- [EXTRACTED RECORDS]:
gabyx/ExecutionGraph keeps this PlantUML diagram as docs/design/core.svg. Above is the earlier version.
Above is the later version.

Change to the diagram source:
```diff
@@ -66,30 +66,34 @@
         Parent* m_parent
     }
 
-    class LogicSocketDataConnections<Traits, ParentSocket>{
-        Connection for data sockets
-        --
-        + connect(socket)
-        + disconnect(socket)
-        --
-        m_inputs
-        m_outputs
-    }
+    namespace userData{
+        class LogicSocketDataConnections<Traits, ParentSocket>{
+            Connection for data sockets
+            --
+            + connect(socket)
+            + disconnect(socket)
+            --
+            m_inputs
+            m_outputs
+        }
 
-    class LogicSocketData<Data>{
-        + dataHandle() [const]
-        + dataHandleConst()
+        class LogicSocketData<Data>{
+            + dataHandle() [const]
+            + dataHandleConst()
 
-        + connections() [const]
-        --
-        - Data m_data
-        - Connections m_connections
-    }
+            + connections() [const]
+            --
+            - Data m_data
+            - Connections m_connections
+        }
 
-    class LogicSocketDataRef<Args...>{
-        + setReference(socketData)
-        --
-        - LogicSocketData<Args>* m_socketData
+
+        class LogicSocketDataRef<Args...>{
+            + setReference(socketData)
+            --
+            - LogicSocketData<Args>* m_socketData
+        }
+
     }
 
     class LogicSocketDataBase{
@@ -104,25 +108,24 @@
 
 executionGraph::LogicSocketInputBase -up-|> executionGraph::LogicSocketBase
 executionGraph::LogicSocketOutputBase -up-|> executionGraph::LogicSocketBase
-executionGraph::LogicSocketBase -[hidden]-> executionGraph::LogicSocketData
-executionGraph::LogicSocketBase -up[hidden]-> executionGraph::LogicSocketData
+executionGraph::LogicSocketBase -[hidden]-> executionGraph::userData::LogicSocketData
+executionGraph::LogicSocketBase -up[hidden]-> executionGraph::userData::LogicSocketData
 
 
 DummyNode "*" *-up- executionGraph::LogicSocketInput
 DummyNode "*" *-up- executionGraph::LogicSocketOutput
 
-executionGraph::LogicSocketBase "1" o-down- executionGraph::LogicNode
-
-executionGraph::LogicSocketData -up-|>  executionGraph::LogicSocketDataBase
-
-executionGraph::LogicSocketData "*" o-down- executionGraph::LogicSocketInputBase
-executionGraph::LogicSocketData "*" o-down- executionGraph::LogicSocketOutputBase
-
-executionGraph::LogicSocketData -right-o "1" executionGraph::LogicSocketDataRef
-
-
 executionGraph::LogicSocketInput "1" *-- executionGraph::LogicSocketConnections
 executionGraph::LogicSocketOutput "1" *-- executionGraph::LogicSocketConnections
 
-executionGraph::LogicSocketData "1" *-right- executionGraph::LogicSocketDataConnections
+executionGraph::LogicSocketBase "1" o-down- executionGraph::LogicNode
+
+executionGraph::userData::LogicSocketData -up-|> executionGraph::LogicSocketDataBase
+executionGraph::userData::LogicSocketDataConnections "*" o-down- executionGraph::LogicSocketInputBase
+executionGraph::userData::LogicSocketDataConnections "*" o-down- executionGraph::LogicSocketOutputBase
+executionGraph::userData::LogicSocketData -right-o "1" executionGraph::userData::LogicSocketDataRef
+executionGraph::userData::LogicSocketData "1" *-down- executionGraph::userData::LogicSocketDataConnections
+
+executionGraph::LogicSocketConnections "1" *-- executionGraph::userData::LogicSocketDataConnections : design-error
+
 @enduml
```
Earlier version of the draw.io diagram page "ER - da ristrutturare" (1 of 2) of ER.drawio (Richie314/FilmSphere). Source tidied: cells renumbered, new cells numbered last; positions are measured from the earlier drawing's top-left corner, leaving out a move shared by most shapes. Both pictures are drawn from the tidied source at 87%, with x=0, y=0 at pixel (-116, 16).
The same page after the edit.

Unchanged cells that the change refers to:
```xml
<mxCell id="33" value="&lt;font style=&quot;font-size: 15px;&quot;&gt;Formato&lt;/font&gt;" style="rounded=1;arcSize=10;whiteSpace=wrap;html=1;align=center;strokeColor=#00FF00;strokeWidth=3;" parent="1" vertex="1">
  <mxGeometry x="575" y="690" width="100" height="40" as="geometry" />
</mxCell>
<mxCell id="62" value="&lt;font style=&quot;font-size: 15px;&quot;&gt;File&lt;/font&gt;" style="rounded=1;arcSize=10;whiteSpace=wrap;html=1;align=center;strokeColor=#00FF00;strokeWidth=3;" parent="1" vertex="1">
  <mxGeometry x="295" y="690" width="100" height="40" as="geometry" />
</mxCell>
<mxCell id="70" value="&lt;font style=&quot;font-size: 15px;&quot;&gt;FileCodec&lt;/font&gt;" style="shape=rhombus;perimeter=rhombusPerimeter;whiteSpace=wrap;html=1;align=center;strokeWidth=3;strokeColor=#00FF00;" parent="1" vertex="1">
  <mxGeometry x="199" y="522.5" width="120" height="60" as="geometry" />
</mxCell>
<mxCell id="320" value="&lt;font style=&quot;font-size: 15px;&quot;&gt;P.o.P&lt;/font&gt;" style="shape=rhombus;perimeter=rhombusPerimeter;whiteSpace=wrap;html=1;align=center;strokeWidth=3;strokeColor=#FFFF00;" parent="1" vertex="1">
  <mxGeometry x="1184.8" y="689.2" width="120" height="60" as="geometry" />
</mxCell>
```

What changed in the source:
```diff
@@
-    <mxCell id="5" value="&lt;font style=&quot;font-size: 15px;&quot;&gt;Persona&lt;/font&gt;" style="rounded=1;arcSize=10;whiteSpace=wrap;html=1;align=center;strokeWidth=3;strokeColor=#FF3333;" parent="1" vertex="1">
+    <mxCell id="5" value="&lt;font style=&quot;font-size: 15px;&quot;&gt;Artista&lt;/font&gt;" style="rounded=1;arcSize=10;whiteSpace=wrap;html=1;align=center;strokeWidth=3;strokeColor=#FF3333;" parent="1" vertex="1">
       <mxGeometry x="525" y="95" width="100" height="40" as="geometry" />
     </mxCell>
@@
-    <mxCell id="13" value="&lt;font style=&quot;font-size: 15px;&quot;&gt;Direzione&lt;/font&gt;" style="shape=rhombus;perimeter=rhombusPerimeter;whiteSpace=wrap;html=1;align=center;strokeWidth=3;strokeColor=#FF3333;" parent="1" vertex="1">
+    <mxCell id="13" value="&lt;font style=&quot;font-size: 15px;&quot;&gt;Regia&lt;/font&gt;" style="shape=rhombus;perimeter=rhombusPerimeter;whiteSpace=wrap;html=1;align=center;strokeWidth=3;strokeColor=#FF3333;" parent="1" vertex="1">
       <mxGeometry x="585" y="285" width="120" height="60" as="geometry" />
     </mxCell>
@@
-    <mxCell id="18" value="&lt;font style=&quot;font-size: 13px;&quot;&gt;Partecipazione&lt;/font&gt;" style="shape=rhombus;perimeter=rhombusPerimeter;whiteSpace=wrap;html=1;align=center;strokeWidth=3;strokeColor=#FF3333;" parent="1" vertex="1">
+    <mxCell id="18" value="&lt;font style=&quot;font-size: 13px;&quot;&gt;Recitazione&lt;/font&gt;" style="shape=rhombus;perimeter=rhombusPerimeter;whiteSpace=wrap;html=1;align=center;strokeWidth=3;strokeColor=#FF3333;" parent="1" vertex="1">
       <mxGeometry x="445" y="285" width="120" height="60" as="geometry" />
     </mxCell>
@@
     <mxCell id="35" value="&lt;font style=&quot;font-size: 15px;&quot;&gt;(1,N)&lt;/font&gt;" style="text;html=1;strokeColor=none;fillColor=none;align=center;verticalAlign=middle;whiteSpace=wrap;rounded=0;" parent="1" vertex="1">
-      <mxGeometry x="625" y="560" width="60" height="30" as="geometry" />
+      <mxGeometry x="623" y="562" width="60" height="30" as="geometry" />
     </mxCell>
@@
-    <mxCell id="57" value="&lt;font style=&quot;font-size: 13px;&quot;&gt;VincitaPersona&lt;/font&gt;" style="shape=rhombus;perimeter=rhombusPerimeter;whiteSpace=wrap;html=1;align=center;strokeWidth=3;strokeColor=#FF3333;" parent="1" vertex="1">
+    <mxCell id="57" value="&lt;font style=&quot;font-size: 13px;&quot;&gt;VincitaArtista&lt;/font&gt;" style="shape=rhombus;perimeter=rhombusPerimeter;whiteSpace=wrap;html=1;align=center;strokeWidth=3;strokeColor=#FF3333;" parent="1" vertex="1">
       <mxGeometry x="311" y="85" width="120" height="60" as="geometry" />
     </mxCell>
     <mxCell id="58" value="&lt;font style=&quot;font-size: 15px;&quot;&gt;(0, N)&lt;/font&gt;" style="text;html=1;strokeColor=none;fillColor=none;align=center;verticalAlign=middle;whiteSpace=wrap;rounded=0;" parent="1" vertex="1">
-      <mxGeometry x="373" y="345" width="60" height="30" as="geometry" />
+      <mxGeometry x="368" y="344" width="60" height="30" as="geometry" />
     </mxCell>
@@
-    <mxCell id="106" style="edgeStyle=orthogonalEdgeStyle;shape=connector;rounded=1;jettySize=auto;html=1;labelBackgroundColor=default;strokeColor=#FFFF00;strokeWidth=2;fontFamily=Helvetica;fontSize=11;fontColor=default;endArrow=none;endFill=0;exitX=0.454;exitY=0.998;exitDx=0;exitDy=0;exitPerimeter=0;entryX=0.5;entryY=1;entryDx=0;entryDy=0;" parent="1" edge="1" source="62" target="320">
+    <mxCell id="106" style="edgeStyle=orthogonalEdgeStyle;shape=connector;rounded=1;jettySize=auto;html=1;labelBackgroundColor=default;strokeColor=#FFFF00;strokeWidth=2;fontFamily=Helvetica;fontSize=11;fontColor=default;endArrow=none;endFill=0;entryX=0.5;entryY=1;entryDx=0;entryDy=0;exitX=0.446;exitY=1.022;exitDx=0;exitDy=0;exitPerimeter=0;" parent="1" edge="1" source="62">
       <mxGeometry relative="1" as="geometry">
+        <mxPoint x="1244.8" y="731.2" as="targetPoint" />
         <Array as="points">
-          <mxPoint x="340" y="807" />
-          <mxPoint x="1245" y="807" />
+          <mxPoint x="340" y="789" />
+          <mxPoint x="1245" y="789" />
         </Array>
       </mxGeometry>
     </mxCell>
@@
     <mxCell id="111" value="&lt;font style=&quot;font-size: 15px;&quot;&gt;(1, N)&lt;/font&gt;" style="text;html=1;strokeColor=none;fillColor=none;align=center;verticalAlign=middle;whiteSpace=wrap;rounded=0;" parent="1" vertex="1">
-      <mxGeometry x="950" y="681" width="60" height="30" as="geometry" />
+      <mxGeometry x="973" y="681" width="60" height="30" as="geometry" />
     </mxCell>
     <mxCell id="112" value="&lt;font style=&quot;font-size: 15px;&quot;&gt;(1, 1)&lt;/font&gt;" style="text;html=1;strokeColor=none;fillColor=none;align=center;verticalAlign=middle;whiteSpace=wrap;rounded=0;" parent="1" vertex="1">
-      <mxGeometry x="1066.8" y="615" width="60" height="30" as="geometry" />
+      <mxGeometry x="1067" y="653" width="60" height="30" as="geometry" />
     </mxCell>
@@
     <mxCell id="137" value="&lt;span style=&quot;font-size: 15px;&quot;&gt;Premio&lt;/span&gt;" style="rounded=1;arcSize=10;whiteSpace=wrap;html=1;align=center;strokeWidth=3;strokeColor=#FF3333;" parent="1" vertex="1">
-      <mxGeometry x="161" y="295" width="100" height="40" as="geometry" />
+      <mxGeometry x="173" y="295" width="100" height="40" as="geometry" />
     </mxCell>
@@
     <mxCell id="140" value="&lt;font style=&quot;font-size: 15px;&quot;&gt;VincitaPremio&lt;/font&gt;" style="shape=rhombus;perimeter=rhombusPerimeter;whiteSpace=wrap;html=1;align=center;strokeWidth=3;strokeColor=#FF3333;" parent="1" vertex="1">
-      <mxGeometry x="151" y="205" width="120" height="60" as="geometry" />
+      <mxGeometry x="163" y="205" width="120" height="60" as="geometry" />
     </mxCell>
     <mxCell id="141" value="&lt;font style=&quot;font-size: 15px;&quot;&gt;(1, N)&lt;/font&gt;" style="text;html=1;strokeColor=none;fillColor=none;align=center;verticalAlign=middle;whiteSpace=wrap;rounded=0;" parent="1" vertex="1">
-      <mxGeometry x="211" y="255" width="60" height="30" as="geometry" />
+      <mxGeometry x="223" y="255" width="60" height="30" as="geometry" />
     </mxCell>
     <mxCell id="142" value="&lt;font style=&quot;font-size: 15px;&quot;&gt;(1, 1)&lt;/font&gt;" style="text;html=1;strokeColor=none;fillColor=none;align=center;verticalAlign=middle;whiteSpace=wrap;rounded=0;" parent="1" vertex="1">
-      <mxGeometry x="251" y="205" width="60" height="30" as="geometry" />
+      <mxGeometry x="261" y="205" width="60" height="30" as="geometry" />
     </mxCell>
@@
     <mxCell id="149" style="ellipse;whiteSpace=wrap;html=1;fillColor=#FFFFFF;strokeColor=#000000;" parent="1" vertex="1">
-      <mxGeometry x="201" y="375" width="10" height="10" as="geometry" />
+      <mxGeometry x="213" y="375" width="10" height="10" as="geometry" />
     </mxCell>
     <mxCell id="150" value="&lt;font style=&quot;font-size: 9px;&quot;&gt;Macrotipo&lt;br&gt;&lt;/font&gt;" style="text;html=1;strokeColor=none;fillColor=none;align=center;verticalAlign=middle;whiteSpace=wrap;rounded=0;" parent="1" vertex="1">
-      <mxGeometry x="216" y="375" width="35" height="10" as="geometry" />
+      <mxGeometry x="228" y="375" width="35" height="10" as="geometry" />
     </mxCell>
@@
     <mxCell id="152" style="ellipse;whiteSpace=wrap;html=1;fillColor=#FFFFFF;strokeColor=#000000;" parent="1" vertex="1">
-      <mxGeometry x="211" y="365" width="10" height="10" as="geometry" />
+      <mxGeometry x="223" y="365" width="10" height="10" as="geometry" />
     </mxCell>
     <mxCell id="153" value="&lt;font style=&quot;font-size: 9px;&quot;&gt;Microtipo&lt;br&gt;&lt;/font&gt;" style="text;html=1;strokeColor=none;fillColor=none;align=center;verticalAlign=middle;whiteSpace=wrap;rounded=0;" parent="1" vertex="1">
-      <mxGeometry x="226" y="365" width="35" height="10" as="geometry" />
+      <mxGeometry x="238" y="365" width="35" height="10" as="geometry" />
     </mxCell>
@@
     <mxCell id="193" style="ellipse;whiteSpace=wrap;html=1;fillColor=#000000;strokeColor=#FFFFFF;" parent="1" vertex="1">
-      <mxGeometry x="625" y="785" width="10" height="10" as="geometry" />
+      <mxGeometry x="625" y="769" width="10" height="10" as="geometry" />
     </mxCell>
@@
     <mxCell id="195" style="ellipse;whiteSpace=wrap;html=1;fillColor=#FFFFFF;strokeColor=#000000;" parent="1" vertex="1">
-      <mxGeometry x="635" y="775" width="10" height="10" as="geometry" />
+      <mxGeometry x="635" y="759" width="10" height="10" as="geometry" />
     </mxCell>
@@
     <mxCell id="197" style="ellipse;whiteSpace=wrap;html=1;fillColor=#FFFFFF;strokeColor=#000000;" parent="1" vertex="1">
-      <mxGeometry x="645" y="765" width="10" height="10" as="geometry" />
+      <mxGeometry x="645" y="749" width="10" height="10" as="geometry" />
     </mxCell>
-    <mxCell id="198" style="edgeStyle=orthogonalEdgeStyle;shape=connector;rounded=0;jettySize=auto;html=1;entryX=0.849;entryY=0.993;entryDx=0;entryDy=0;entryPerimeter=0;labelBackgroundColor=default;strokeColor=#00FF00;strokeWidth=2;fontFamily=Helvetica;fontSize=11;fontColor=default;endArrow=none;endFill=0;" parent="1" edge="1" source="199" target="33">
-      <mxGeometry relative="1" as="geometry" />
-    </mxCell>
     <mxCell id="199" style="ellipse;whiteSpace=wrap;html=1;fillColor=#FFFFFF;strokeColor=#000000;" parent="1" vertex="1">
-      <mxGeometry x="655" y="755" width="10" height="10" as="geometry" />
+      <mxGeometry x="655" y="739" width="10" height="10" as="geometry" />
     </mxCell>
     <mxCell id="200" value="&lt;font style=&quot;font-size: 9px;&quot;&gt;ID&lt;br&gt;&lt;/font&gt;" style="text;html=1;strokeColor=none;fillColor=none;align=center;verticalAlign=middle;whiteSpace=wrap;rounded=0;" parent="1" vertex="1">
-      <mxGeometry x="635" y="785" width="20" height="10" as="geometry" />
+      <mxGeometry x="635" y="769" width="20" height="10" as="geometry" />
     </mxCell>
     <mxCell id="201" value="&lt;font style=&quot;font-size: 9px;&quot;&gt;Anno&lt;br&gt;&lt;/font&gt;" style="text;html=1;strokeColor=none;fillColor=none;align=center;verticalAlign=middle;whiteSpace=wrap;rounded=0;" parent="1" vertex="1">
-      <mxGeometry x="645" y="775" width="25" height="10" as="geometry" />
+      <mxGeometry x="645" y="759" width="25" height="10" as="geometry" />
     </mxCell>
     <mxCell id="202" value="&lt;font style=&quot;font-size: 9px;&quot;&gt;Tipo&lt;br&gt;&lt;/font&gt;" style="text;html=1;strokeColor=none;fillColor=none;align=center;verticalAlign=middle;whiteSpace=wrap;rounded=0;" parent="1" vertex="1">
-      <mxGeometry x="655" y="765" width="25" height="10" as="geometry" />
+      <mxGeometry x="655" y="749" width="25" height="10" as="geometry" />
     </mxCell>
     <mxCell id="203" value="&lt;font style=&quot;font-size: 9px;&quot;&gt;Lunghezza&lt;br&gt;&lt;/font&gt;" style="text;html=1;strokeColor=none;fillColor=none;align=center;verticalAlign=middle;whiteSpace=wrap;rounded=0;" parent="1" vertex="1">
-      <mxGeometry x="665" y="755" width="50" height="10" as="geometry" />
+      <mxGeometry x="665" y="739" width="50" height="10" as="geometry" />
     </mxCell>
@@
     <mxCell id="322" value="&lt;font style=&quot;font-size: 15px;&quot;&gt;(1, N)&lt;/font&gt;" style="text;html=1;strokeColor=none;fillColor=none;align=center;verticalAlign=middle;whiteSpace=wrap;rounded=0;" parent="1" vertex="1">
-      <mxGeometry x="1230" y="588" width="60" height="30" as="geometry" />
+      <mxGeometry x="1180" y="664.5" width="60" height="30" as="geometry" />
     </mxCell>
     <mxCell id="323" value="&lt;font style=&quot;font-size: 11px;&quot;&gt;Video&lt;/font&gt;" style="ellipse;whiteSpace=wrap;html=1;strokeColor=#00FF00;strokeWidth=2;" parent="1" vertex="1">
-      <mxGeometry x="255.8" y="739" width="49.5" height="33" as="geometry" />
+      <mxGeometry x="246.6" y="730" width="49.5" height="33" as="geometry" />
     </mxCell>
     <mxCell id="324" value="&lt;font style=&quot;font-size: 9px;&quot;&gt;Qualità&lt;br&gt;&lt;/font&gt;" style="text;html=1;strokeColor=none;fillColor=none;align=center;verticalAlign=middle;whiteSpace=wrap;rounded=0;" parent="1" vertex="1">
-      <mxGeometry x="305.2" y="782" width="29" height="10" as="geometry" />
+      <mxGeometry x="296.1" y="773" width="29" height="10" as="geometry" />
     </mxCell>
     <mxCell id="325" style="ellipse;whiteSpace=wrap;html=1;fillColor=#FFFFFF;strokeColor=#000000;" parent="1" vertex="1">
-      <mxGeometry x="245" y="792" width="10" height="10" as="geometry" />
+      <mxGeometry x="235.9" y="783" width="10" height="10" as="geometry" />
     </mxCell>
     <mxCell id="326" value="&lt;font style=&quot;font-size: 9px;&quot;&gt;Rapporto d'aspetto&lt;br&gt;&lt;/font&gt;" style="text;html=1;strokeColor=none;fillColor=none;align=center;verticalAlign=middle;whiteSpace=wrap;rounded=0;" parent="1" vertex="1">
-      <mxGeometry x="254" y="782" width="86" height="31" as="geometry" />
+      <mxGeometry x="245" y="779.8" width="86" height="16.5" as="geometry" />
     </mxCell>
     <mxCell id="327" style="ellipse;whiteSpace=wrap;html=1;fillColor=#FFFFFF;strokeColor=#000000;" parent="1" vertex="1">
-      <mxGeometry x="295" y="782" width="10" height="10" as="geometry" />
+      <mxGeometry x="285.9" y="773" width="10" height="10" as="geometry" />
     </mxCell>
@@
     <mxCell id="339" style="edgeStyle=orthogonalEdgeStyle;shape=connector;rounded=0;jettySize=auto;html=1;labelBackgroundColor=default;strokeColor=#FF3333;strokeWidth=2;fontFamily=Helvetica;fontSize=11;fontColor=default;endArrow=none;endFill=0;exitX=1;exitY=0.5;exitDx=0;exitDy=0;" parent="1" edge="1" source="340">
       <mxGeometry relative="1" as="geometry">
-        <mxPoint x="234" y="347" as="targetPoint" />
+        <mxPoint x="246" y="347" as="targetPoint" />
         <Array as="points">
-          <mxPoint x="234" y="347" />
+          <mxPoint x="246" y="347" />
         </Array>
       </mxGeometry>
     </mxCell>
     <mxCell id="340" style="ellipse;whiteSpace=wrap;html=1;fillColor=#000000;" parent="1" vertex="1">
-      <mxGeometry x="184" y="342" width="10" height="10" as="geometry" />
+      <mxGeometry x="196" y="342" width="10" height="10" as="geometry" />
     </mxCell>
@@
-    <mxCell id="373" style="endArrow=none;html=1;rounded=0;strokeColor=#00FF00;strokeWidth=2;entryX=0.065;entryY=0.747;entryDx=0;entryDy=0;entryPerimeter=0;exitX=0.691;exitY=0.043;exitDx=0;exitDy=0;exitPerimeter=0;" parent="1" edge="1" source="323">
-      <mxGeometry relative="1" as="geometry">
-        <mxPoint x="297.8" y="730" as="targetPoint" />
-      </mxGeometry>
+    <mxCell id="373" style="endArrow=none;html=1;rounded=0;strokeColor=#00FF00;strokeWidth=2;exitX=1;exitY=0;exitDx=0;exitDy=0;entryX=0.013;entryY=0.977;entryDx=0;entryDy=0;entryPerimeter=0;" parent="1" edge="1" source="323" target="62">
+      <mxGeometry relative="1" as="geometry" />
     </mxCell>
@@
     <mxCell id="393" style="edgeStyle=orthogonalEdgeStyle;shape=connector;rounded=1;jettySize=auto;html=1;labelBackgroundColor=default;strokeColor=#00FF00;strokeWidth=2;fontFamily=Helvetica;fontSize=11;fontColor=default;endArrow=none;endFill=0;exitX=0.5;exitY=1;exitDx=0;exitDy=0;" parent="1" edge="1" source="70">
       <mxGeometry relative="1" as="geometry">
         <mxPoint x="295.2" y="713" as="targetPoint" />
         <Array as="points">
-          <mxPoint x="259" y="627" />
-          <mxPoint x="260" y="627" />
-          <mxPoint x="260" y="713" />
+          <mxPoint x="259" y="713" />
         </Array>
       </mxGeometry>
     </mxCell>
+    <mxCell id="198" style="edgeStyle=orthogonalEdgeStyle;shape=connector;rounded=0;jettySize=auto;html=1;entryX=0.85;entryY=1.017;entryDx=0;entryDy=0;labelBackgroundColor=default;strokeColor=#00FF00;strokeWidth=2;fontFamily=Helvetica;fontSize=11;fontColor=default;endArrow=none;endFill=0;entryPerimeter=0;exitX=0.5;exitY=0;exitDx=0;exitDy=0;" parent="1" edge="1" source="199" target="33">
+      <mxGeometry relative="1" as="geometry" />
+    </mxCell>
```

- [WHAT TO WORK ON]:
In the lines above, find the word "userData" and copy each line that contains it.

- [YOUR SOLUTION]:
+    namespace userData{
+executionGraph::LogicSocketBase -[hidden]-> executionGraph::userData::LogicSocketData
+executionGraph::LogicSocketBase -up[hidden]-> executionGraph::userData::LogicSocketData
+executionGraph::userData::LogicSocketData -up-|> executionGraph::LogicSocketDataBase
+executionGraph::userData::LogicSocketDataConnections "*" o-down- executionGraph::LogicSocketInputBase
+executionGraph::userData::LogicSocketDataConnections "*" o-down- executionGraph::LogicSocketOutputBase
+executionGraph::userData::LogicSocketData -right-o "1" executionGraph::userData::LogicSocketDataRef
+executionGraph::userData::LogicSocketData "1" *-down- executionGraph::userData::LogicSocketDataConnections
+executionGraph::LogicSocketConnections "1" *-- executionGraph::userData::LogicSocketDataConnections : design-error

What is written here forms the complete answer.